# PROBLEM DETAILS
Print the full set of records below, character for character and picture-free.
=== Section Start ===
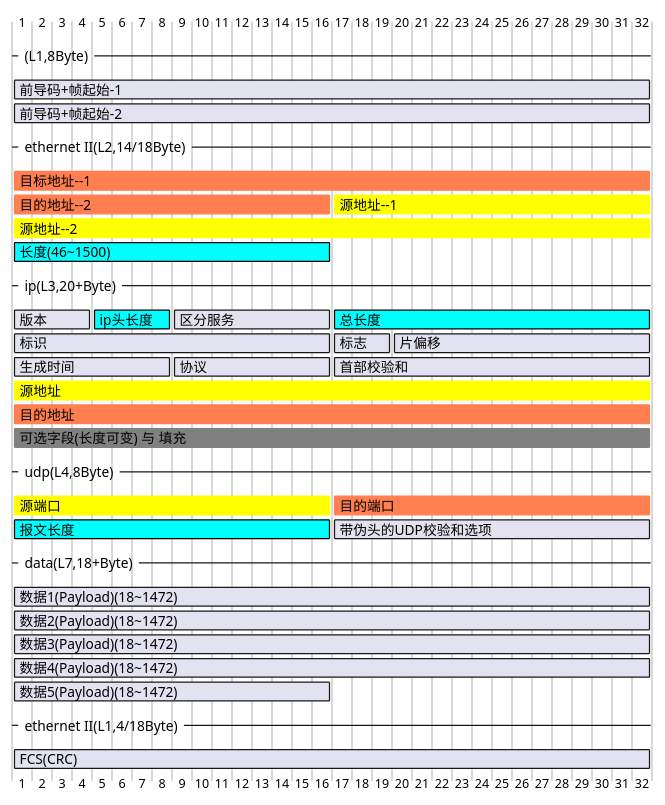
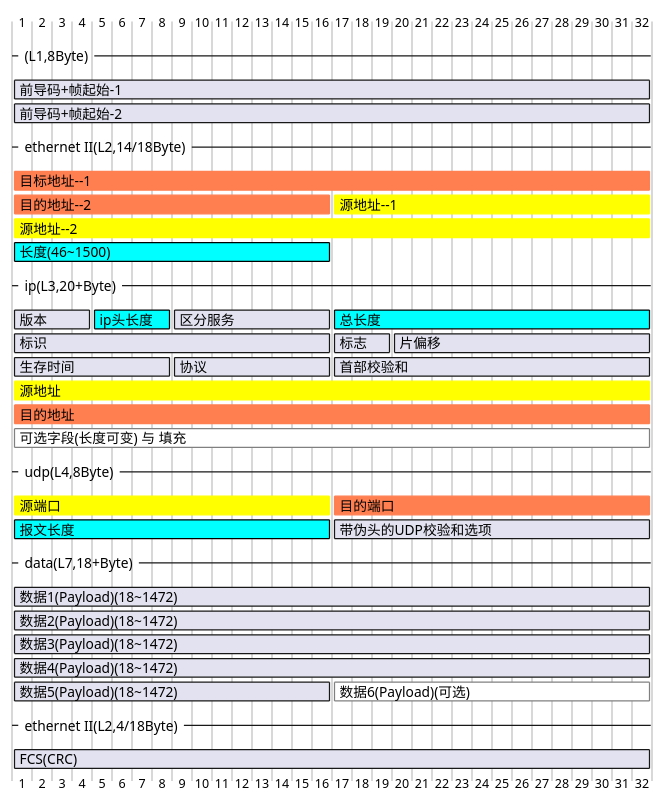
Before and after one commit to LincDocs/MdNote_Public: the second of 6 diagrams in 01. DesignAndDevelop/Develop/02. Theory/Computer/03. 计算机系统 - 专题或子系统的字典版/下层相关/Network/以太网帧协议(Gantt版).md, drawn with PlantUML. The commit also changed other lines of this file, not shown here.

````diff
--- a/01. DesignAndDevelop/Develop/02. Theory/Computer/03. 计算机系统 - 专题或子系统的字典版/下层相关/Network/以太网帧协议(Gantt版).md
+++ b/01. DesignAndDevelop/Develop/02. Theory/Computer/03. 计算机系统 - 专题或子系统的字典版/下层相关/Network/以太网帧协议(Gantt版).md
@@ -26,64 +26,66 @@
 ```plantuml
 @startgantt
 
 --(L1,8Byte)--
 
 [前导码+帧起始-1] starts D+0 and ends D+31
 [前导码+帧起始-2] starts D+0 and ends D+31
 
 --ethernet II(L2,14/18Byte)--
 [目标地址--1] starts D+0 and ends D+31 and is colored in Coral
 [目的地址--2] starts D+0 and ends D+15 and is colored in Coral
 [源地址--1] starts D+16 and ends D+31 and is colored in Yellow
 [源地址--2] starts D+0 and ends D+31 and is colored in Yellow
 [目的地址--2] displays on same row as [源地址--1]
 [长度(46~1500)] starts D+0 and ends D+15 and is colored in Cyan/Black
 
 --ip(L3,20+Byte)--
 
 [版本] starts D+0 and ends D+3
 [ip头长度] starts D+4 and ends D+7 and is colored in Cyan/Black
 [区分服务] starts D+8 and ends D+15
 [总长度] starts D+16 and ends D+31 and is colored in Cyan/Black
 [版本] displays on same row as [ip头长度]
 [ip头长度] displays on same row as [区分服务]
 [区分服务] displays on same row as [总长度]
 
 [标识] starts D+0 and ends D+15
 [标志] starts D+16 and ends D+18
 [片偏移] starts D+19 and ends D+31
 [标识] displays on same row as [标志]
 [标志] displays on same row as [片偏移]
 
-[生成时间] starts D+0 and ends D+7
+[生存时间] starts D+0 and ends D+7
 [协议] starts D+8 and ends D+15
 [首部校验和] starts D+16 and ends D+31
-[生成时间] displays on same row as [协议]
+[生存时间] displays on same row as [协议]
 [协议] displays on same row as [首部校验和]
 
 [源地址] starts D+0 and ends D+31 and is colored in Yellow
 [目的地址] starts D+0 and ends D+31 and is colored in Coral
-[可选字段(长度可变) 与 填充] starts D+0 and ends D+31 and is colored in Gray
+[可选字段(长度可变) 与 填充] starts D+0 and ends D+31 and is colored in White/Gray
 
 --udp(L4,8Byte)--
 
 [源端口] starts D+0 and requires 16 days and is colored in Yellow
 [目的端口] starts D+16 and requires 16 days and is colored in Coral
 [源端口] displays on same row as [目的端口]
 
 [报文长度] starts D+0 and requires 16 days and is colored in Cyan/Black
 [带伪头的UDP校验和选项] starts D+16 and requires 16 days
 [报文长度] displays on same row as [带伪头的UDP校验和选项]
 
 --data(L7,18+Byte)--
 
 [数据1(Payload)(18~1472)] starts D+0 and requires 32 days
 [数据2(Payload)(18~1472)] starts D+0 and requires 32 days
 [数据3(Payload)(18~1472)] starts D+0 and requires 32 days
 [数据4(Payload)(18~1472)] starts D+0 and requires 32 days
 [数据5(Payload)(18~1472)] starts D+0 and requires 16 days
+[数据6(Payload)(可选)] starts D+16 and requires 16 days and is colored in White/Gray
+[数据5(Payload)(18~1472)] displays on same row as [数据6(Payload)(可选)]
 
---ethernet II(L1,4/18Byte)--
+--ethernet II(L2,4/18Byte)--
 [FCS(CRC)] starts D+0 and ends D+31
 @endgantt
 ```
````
=== Section End ===
# SOLUTION FOR THIS PROBLEM
Before and after one commit to LincDocs/MdNote_Public: the second of 6 diagrams in 01. DesignAndDevelop/Develop/02. Theory/Computer/03. 计算机系统 - 专题或子系统的字典版/下层相关/Network/以太网帧协议(Gantt版).md, drawn with PlantUML. The commit also changed other lines of this file, not shown here.

````diff
--- a/01. DesignAndDevelop/Develop/02. Theory/Computer/03. 计算机系统 - 专题或子系统的字典版/下层相关/Network/以太网帧协议(Gantt版).md
+++ b/01. DesignAndDevelop/Develop/02. Theory/Computer/03. 计算机系统 - 专题或子系统的字典版/下层相关/Network/以太网帧协议(Gantt版).md
@@ -26,64 +26,66 @@
 ```plantuml
 @startgantt
 
 --(L1,8Byte)--
 
 [前导码+帧起始-1] starts D+0 and ends D+31
 [前导码+帧起始-2] starts D+0 and ends D+31
 
 --ethernet II(L2,14/18Byte)--
 [目标地址--1] starts D+0 and ends D+31 and is colored in Coral
 [目的地址--2] starts D+0 and ends D+15 and is colored in Coral
 [源地址--1] starts D+16 and ends D+31 and is colored in Yellow
 [源地址--2] starts D+0 and ends D+31 and is colored in Yellow
 [目的地址--2] displays on same row as [源地址--1]
 [长度(46~1500)] starts D+0 and ends D+15 and is colored in Cyan/Black
 
 --ip(L3,20+Byte)--
 
 [版本] starts D+0 and ends D+3
 [ip头长度] starts D+4 and ends D+7 and is colored in Cyan/Black
 [区分服务] starts D+8 and ends D+15
 [总长度] starts D+16 and ends D+31 and is colored in Cyan/Black
 [版本] displays on same row as [ip头长度]
 [ip头长度] displays on same row as [区分服务]
 [区分服务] displays on same row as [总长度]
 
 [标识] starts D+0 and ends D+15
 [标志] starts D+16 and ends D+18
 [片偏移] starts D+19 and ends D+31
 [标识] displays on same row as [标志]
 [标志] displays on same row as [片偏移]
 
-[生成时间] starts D+0 and ends D+7
+[生存时间] starts D+0 and ends D+7
 [协议] starts D+8 and ends D+15
 [首部校验和] starts D+16 and ends D+31
-[生成时间] displays on same row as [协议]
+[生存时间] displays on same row as [协议]
 [协议] displays on same row as [首部校验和]
 
 [源地址] starts D+0 and ends D+31 and is colored in Yellow
 [目的地址] starts D+0 and ends D+31 and is colored in Coral
-[可选字段(长度可变) 与 填充] starts D+0 and ends D+31 and is colored in Gray
+[可选字段(长度可变) 与 填充] starts D+0 and ends D+31 and is colored in White/Gray
 
 --udp(L4,8Byte)--
 
 [源端口] starts D+0 and requires 16 days and is colored in Yellow
 [目的端口] starts D+16 and requires 16 days and is colored in Coral
 [源端口] displays on same row as [目的端口]
 
 [报文长度] starts D+0 and requires 16 days and is colored in Cyan/Black
 [带伪头的UDP校验和选项] starts D+16 and requires 16 days
 [报文长度] displays on same row as [带伪头的UDP校验和选项]
 
 --data(L7,18+Byte)--
 
 [数据1(Payload)(18~1472)] starts D+0 and requires 32 days
 [数据2(Payload)(18~1472)] starts D+0 and requires 32 days
 [数据3(Payload)(18~1472)] starts D+0 and requires 32 days
 [数据4(Payload)(18~1472)] starts D+0 and requires 32 days
 [数据5(Payload)(18~1472)] starts D+0 and requires 16 days
+[数据6(Payload)(可选)] starts D+16 and requires 16 days and is colored in White/Gray
+[数据5(Payload)(18~1472)] displays on same row as [数据6(Payload)(可选)]
 
---ethernet II(L1,4/18Byte)--
+--ethernet II(L2,4/18Byte)--
 [FCS(CRC)] starts D+0 and ends D+31
 @endgantt
 ```
````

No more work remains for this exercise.